Monday, August 31, 2015
Aegle marmelos, commonly known as bael, Bengal quince, golden apple, stone apple, wood apple, bili, is a species of tree native to India. It is present throughout Southeast Asia as a naturalized species. The tree is considered to be sacred by Hindus. Its fruits are used in traditional medicine and as a food throughout its range.
The word bilva (bel tree) is usually used as bilva-patra (leaf of bel). It is a sacred tree having sacrificial importance. Leaves of this sacred tree are generally trifoliate. This trifoliate leaf is symbolic of Trikal (brahma, vishnu and mahesh), Three eyes of lord shiva, Trishakti (Volition, action and knowledge), three lingas and three syllables of Omkar.
The bilva tree itself is so holy and auspicious that its worship or its significance is mentioned in many puranas and other scriptures at various instances. Here below is a narration of "greatness of bilva" under 22nd chapter in vidyesvarasamhita of shivapurana.
"The bilva is the symbol of lord shiva. It is adored even by the gods. It is difficult to understand its greatness. It can only be known to a certain extent. Whatever holy centre there is in the world finds a place under the root of bilva. He who worships mahadeva in the form of linga at the root of bilva becomes a purified soul. He shall certainly attain shiva. He, who pours water over his head at the root of a bilva, can be considered to have taken his bath in all sacred waters in the earth. Verily, he is holy. Seeing the water basin round the foot of the bilva tree full of water, shiva becomes greatly pleased. The man who worships the root of a bilva tree offering scents and flowers attains the region of shiva his happiness increases, his family flourishes.
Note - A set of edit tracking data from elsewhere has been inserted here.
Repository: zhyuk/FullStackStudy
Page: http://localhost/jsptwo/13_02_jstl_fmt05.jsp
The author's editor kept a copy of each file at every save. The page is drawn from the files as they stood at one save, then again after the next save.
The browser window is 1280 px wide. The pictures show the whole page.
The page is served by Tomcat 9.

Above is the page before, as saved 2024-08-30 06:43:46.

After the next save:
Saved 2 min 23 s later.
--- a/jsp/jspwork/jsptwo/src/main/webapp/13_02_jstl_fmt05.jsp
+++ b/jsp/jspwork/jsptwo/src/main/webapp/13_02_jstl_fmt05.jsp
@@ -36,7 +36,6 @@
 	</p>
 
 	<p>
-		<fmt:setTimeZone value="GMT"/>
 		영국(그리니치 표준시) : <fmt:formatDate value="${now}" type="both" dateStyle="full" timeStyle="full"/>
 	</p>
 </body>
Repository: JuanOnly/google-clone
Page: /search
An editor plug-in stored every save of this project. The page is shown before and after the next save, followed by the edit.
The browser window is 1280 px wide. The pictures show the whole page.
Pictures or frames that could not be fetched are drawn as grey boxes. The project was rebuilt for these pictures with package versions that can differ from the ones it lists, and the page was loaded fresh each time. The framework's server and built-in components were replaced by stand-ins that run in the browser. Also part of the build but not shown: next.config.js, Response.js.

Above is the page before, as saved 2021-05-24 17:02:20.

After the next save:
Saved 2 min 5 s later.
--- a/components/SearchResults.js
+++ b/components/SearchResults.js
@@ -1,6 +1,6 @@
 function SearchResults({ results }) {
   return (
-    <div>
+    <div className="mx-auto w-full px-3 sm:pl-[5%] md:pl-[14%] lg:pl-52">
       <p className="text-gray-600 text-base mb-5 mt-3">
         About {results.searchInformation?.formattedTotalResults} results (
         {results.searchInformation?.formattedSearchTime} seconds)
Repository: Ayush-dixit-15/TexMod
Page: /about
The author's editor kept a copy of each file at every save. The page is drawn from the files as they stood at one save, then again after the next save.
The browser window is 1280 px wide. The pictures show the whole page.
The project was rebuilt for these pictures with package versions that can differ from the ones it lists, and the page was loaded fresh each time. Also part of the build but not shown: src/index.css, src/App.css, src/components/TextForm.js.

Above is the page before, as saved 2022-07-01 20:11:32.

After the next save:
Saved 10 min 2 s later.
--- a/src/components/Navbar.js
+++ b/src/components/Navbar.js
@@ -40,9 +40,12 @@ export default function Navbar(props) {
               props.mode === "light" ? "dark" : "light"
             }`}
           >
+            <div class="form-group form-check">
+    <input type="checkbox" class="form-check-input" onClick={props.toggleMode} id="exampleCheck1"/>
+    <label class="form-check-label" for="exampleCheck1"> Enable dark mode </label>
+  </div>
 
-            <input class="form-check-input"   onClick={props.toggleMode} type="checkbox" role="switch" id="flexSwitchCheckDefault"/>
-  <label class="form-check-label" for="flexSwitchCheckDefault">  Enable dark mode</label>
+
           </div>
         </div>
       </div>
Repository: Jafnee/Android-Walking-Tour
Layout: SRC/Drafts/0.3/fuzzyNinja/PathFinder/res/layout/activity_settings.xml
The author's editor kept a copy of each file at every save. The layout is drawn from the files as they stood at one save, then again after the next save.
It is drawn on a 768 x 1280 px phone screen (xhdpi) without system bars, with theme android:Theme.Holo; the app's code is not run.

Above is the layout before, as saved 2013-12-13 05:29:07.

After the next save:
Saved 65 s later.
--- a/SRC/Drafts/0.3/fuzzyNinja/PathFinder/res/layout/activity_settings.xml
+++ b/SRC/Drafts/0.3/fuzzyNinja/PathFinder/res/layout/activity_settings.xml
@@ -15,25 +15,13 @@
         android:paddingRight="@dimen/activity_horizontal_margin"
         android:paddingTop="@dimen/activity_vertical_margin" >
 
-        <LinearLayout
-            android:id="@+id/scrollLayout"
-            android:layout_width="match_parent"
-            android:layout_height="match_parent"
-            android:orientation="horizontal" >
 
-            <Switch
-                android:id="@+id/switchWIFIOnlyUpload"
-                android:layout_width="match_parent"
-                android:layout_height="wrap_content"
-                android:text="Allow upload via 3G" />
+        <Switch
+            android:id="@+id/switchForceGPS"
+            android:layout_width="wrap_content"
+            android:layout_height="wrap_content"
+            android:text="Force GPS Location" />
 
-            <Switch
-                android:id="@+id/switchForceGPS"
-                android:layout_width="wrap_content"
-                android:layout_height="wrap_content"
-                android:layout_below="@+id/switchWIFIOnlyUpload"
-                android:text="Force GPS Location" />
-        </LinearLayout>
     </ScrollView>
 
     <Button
He who places a row of lighted lamps at the root of bilva tree with reverence becomes endowed with the knowledge of truth and merges into shiva. He who worships the bilva tree abounding in fresh tender sprouts becomes free from sins. If a man piously feeds a devotee of shiva at the root of a bilva tree he reaps the fruit thereof, ten million times more than in the usual course. He who makes a gift of rice cooked in milk and ghee to a devotee of shiva at the root of a bilva tree will never become poor."
Mahant Rama Shankar of Banaras wrote quoting the Skanda Purana and explained the origin of Bilva tree, "One day while Parvati was resting some drops of sweat fell from her forehead on the mountain Mandara, from which grew the bel tree, Girija lives on the root of the tree, Maheswari on its shoulder, Dukshayani on its branches, Parvati among its leaves, Katyayani in its fruit, Gaori in its flowers while in thorns the numerous Saktis find a home. It is also believed that Lakshmi, the Goddess of Wealth, also lives in the bel tree."
Those who perform the puja of Shiva and Parvati devoutly, using the leaves, will be endowed with spiritual powers.
Lakshmyaascha stana utpannam Mahaadeva sadaa priyam,
Bilva vriksham prayachchhaami eka bilvam Shivaarpanam.
Darshanam bilva vrikshasya sparshanam paapanaashanam,
Aghorapaapasamhaaram eka bilvam shivarpanam.
Born from the breasts of Goddess Lakshmi, the Bilva tree is ever dear to Mahadeva. So I ask this tree to offer a Bilva leaf to Lord Shiva. To have darshan of the Bilva tree, and to touch it, frees one from sin. The most terrible karma is destroyed when a Bilva leaf is offered to Lord Shiva.Sri Bilva Shtakam (v. 6–7)